If you’ve ever wondered why modern smartphones possess many times the computational power of yesteryear’s room-size supercomputers, while costing just a fraction of the price, the answer was famously described by Moore’s Law. Named after the co-founder of Intel, Gordon E. Moore, Moore’s Law states that the overall processing power for computers will double approximately every two years, due to researchers’ ability to squeeze increasingly large numbers of components onto computer chips.

But while Moore’s Law has held true since 1965, in recent years speculation has arisen that it would soon stop holding true. Some researchers have even suggested that — unless something dramatic happened — it may not continue past the next five years.

A new research project carried out by researchers at the University at Buffalo’s School of Engineering and Applied Sciences and Polytechnic University of Milan in Italy may just be that “something dramatic.” The researchers have unveiled a new tiny laser which emits a beam of light in a whirlpool-style corkscrew pattern, which could be used to convey 10 times the amount of information currently carried by modern optical communication systems. The result may be a crucial component in the quest to build increasingly powerful computers into the foreseeable future.

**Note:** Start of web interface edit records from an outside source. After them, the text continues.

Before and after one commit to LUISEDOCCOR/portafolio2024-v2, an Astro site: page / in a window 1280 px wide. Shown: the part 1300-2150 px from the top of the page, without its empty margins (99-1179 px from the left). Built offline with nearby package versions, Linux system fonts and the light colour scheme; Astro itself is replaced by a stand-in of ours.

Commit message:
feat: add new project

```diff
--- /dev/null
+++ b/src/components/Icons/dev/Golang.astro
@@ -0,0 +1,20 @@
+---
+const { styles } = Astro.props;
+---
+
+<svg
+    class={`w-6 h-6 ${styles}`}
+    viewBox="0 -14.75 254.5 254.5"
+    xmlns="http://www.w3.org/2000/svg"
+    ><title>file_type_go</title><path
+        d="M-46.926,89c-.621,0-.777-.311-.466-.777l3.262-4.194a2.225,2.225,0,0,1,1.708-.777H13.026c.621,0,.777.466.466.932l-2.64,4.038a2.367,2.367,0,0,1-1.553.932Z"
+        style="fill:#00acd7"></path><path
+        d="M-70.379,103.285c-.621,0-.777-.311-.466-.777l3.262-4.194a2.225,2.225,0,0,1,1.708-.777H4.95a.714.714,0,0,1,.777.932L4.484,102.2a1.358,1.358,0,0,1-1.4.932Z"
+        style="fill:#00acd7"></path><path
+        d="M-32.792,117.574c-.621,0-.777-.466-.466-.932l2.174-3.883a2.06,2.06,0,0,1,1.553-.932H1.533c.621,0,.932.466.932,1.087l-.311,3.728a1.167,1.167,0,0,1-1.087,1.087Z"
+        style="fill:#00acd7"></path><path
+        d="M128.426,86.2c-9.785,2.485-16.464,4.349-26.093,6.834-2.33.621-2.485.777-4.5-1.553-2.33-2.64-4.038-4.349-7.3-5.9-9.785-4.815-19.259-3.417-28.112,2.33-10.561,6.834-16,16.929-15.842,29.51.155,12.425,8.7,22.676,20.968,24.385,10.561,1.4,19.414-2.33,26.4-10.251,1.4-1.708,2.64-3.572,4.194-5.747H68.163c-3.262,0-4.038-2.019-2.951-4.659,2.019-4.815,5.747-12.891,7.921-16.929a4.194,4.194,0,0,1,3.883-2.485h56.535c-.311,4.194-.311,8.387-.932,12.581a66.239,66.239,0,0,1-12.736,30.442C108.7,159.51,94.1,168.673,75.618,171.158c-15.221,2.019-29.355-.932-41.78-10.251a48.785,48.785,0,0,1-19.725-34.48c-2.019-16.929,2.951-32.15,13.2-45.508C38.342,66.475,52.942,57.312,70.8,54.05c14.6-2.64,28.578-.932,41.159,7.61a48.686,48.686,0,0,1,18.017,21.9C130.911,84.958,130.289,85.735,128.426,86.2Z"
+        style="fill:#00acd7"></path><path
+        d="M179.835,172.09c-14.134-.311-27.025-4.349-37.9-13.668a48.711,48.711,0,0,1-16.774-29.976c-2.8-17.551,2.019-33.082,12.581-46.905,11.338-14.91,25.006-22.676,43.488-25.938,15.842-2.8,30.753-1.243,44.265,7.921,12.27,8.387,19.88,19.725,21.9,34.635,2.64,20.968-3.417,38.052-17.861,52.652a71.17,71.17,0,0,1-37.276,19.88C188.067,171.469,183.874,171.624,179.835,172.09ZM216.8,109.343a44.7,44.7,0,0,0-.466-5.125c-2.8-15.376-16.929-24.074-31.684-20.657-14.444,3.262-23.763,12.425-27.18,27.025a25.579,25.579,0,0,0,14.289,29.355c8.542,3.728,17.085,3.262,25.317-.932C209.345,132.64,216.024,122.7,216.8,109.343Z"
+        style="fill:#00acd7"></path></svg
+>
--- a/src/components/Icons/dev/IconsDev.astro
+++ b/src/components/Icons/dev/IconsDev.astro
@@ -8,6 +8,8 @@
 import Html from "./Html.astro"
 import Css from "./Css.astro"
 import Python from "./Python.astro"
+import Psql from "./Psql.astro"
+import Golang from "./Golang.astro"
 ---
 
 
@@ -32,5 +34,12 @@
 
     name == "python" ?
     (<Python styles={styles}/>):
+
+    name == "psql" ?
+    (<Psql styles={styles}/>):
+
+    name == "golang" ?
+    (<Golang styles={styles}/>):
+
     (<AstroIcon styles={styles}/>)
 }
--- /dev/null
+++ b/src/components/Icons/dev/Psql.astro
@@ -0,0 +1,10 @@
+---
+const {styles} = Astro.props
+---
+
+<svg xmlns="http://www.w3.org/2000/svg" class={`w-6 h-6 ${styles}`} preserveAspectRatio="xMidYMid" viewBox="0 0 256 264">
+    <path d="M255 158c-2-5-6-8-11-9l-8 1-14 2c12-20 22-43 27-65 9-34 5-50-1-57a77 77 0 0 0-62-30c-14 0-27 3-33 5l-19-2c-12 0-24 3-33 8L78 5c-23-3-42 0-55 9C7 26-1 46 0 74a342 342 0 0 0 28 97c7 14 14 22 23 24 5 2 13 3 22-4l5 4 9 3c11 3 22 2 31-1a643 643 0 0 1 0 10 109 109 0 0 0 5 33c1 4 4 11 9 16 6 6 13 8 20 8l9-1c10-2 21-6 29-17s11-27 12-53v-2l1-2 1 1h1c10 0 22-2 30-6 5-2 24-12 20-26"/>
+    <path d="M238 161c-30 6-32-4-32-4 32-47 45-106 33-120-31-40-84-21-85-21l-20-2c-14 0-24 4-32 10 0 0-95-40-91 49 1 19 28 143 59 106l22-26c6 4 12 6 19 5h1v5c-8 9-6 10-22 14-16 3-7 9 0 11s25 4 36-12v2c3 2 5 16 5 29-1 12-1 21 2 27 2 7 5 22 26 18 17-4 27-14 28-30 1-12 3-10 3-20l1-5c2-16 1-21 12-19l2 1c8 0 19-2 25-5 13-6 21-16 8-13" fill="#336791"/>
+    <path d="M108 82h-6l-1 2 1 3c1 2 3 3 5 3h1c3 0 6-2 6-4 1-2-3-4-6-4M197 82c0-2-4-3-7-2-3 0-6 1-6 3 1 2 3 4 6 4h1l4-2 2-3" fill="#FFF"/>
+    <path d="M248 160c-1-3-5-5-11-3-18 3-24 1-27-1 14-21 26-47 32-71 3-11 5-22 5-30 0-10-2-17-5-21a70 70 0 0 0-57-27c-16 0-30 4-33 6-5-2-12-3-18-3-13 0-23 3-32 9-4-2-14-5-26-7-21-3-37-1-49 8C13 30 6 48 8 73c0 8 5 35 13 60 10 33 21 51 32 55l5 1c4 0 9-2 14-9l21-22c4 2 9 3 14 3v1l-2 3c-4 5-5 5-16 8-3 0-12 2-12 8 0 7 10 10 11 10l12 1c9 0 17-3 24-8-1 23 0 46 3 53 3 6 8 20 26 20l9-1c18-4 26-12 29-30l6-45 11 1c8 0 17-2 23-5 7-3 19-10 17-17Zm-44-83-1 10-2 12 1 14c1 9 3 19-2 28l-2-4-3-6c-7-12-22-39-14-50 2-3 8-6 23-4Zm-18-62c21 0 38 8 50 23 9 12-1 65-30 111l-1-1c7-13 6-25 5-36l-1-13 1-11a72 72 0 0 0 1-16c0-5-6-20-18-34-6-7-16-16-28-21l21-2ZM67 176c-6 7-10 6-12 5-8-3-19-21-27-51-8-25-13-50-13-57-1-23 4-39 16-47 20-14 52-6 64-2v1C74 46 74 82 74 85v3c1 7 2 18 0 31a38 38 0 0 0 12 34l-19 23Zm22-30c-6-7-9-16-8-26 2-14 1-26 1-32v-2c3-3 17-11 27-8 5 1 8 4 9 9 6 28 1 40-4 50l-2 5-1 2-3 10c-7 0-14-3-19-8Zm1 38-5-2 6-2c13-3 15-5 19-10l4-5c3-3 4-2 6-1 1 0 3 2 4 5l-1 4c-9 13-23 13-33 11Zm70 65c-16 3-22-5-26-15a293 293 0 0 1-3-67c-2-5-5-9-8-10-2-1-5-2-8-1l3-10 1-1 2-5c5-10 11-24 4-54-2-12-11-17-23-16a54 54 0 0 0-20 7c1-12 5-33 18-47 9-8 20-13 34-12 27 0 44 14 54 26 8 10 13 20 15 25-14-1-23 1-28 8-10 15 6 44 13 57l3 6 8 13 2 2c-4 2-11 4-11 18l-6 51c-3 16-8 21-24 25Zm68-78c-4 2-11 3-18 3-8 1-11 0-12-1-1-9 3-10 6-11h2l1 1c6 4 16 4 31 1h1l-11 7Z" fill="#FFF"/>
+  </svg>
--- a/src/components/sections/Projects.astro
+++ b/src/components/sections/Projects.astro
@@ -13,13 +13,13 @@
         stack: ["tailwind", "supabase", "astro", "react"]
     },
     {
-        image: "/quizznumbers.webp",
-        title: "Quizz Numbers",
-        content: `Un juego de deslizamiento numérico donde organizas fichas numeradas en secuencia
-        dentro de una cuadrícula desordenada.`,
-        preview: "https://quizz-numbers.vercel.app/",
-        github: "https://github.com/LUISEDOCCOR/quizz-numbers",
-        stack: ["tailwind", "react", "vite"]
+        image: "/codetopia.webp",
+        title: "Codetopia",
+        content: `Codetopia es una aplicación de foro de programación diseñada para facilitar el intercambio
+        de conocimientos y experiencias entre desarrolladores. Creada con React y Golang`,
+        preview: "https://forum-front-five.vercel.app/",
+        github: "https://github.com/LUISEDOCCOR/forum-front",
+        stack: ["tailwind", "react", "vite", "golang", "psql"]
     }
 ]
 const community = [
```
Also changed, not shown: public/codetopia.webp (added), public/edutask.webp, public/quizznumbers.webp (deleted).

“Our microlaser is the first independent micro/nanoscale laser source emitting complex vector beams carrying the [orbital angular momentum] information available for an ultimate miniaturized optical communication platform,” Liang Feng, assistant professor at the University at Buffalo, told Digital Trends. Feng added that, “The use of orbital angular momentum (OAM) light is expected to enable the implementation of entirely new high-speed secure optical communication and quantum teleportation systems in a multidimensional space by encoding information with different OAM, satisfying the exponentially growing demand worldwide for network capacity.”

Feng notes that the technology is still currently firmly in the research stages, although a finished scaleable product could appear sooner than people think. “We are now working on electrically driven OAM microlasers such that the lasers can be integrated on an advanced signal processing chip or simply plugged in all kinds of optical comms applications,” he says. “The electrically driven OAM microlaser is expected in a year or so.”

And just when we were thinking we couldn’t like lasers any more than we already do.